Just Another Girl on the Road
by S. Kensington

"Although not formally trained, she had an instinct for survival, naïve bravery, and a rather wild, almost savage unpredictability that was perfectly suited for the job."

Near the end of World War II, Katrinka Badeau finds herself in the hands of the ruthless German soldiers who had murdered her mother and stepfather. She is suddenly rescued by two members of the Jedburghs, “a multinational undercover operation made up of agents from the British SOE, French Resistance, and American OSS.” The leader of the British faction, Major Willoughby Nye, is an old friend of Katrinka’s father—a shipowner who is holding plastic explosives meant to destroy a strategic bridge. Once Katrinka is brought back to the Jedburgh camp and reunited with Nye—a man on whom she had secretly had a crush as a teenager—she is presented with a proposition to work with the undercover group. Her first assignment is to find her father’s ship and bring back the explosives. Sergeant Wolfe Farr, one of the men who rescued Katrinka, is opposed to her being a secret agent for the Jedburghs. Wolfe and Katrinka have an instant connection and attraction to each other, and Wolfe fears for her safety. However, independent and headstrong Katrinka immediately agrees to help in any way possible to stop the Germans. The three main characters are not only connected by their work in the resistance, but also by the passions that draw the two men to Katrinka and her love for both Nye and Farr.
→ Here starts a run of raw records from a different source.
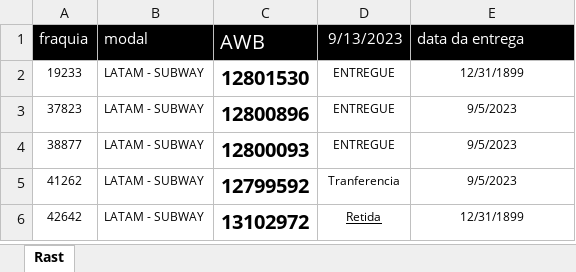
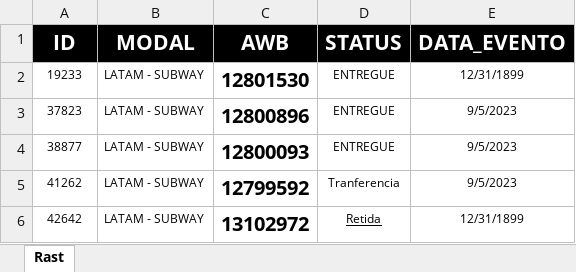
Before and after one commit to datocarneiro/Outros, an Excel workbook: Rast_Latam(backup)/Rastreamento.xlsx, sheet Rast, drawn as a sheet; values as stored, in another font and other column widths than the file's, no borders; conditional formats not drawn; removed rows and columns are numbered as before the commit, all else as after; the diff names each change by its address in the sheet, - before the commit and + after, or states it on an @@ line.

```diff
--- a/Rast_Latam(backup)/Rastreamento.xlsx (sheet Rast)
+++ b/Rast_Latam(backup)/Rastreamento.xlsx (sheet Rast)
-row 1: fraquia | modal | AWB | 9/13/2023 | data da entrega
+row 1: ID | MODAL | AWB | STATUS | DATA_EVENTO
```
Also changed, not shown: 10 other files.
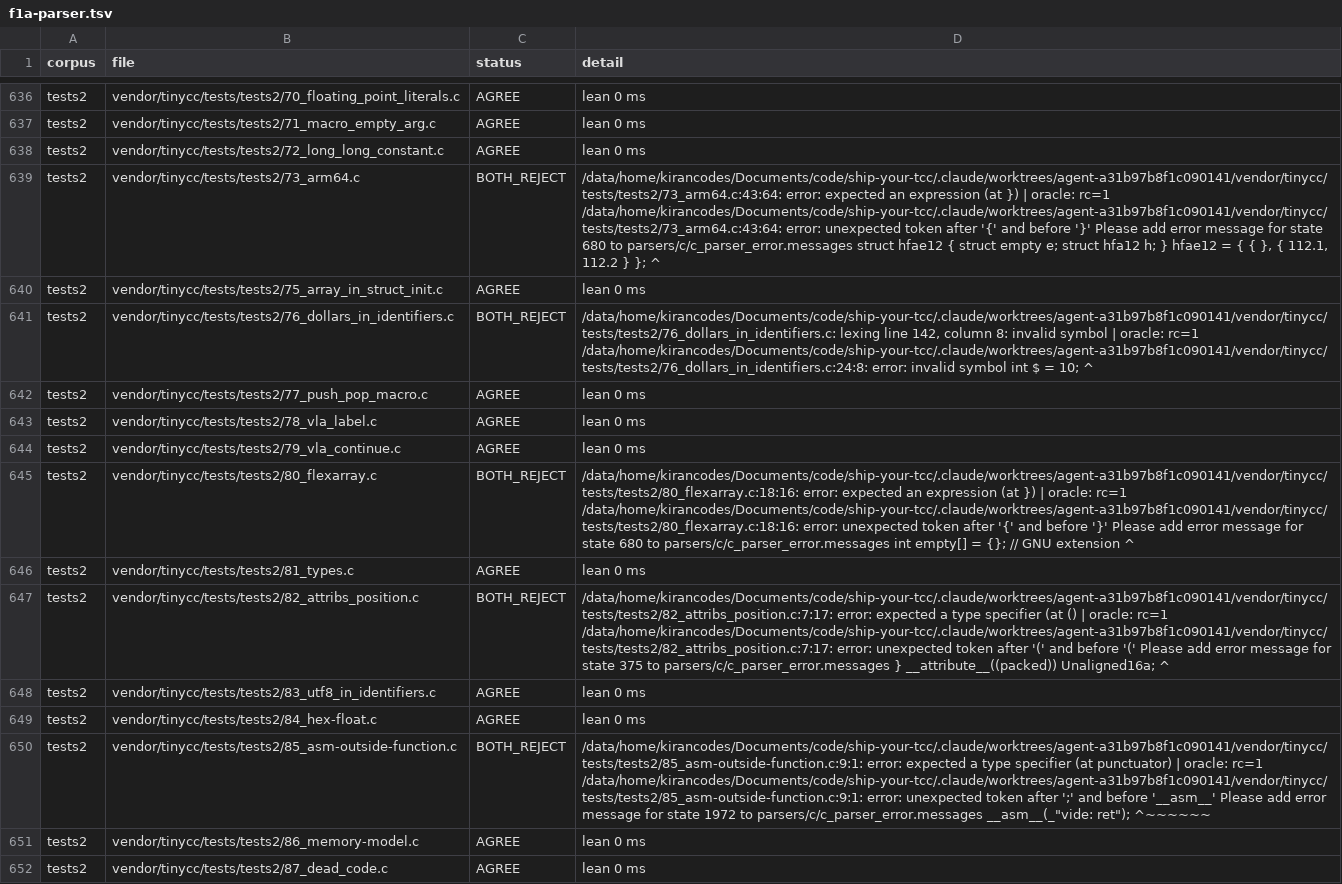
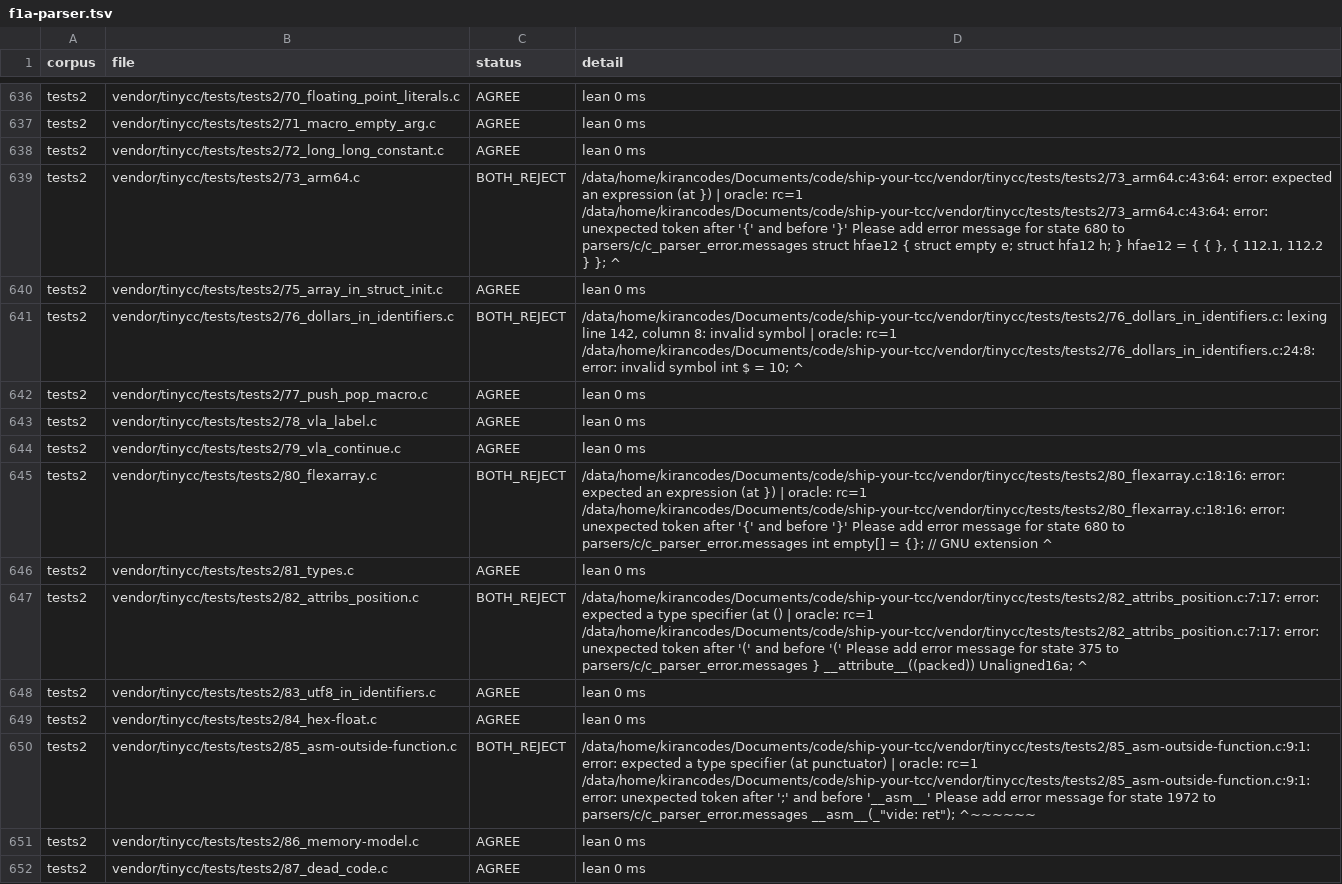
Before and after one commit to BasisResearch/ship-your-tcc, a TSV file: results/csem/f1a-parser.tsv, drawn as a sheet; only a part is shown, gaps mark what is left out; the diff covers the shown part only; the diff names each change by its address in the sheet, - before the commit and + after, or states it on an @@ line.

```diff
--- a/results/csem/f1a-parser.tsv
+++ b/results/csem/f1a-parser.tsv
-D639 (detail): /data/home/kirancodes/Documents/code/ship-your-tcc/.claude/worktrees/agent-a31b97b8f1c090141/vendor/tinycc/tests/tests2/73_arm64.c:43:64: error: expected an expression (at }) | oracle: rc=1 /data/home/kirancodes/Documents/code/ship-your-tcc/.claude/worktrees/agent-a31b97b8f1c090141/vendor/tinycc/tests/tests2/73_arm64.c:43:64: error: unexpected…
+D639 (detail): /data/home/kirancodes/Documents/code/ship-your-tcc/vendor/tinycc/tests/tests2/73_arm64.c:43:64: error: expected an expression (at }) | oracle: rc=1 /data/home/kirancodes/Documents/code/ship-your-tcc/vendor/tinycc/tests/tests2/73_arm64.c:43:64: error: unexpected…
-D641 (detail): /data/home/kirancodes/Documents/code/ship-your-tcc/.claude/worktrees/agent-a31b97b8f1c090141/vendor/tinycc/tests/tests2/76_dollars_in_identifiers.c: lexing line 142, column 8: invalid symbol | oracle: rc=1 /data/home/kirancodes/Documents/code/ship-your-tcc/.claude/worktrees/agent-a31b97b8f1c090141/vendor/tinycc/tests/tests2/76_dollars_in_identifiers.c:24:8: error: invalid…
+D641 (detail): /data/home/kirancodes/Documents/code/ship-your-tcc/vendor/tinycc/tests/tests2/76_dollars_in_identifiers.c: lexing line 142, column 8: invalid symbol | oracle: rc=1 /data/home/kirancodes/Documents/code/ship-your-tcc/vendor/tinycc/tests/tests2/76_dollars_in_identifiers.c:24:8: error: invalid…
-D645 (detail): /data/home/kirancodes/Documents/code/ship-your-tcc/.claude/worktrees/agent-a31b97b8f1c090141/vendor/tinycc/tests/tests2/80_flexarray.c:18:16: error: expected an expression (at }) | oracle: rc=1 /data/home/kirancodes/Documents/code/ship-your-tcc/.claude/worktrees/agent-a31b97b8f1c090141/vendor/tinycc/tests/tests2/80_flexarray.c:18:16: error: unexpected…
+D645 (detail): /data/home/kirancodes/Documents/code/ship-your-tcc/vendor/tinycc/tests/tests2/80_flexarray.c:18:16: error: expected an expression (at }) | oracle: rc=1 /data/home/kirancodes/Documents/code/ship-your-tcc/vendor/tinycc/tests/tests2/80_flexarray.c:18:16: error: unexpected…
-D647 (detail): /data/home/kirancodes/Documents/code/ship-your-tcc/.claude/worktrees/agent-a31b97b8f1c090141/vendor/tinycc/tests/tests2/82_attribs_position.c:7:17: error: expected a type specifier (at () | oracle: rc=1 /data/home/kirancodes/Documents/code/ship-your-tcc/.claude/worktrees/agent-a31b97b8f1c090141/vendor/tinycc/tests/tests2/82_attribs_position.c:7:17: error: unexpected…
+D647 (detail): /data/home/kirancodes/Documents/code/ship-your-tcc/vendor/tinycc/tests/tests2/82_attribs_position.c:7:17: error: expected a type specifier (at () | oracle: rc=1 /data/home/kirancodes/Documents/code/ship-your-tcc/vendor/tinycc/tests/tests2/82_attribs_position.c:7:17: error: unexpected…
-D650 (detail): /data/home/kirancodes/Documents/code/ship-your-tcc/.claude/worktrees/agent-a31b97b8f1c090141/vendor/tinycc/tests/tests2/85_asm-outside-function.c:9:1: error: expected a type specifier (at punctuator) | oracle: rc=1 /data/home/kirancodes/Documents/code/ship-your-tcc/.claude/worktrees/agent-a31b97b8f1c090141/vendor/tinycc/tests/tests2/85_asm-outside-function.c:9:1: error: unexpected…
+D650 (detail): /data/home/kirancodes/Documents/code/ship-your-tcc/vendor/tinycc/tests/tests2/85_asm-outside-function.c:9:1: error: expected a type specifier (at punctuator) | oracle: rc=1 /data/home/kirancodes/Documents/code/ship-your-tcc/vendor/tinycc/tests/tests2/85_asm-outside-function.c:9:1: error: unexpected…
```
Also changed, not shown: 37 edited cells elsewhere in this file, 6 other files.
This novel, set mainly in France at the end of World War II, offers a glimpse into the lives of those who worked resisting the Germans. It is well researched and provides an authentic historical fiction narrative concerning the lives of those who worked undercover. There are moments of extreme violence woven into the plot that are at times cringeworthy. However, it is the main character, Katrinka, that moves the plot. She is a woman who displays not only the wanderlust of her unconventional mother but also a sexuality which, at times, is palpable. There are many instances of sexual encounters between Katrinka and several other characters. Though some of these seem random, the author manages to weave a web in which Katrinka’s relationships lead to unforeseen and substantial consequences, both good and bad. Even though the sex scenes are explicit, there is an underlying innocence in Katrinka’s encounters, even when exchanging sexual favors with a grocer for food to feed her group. It is the driving force within Katrinka and the aspect of her personality that she uses for comfort and survival in a harsh and unpredictable world.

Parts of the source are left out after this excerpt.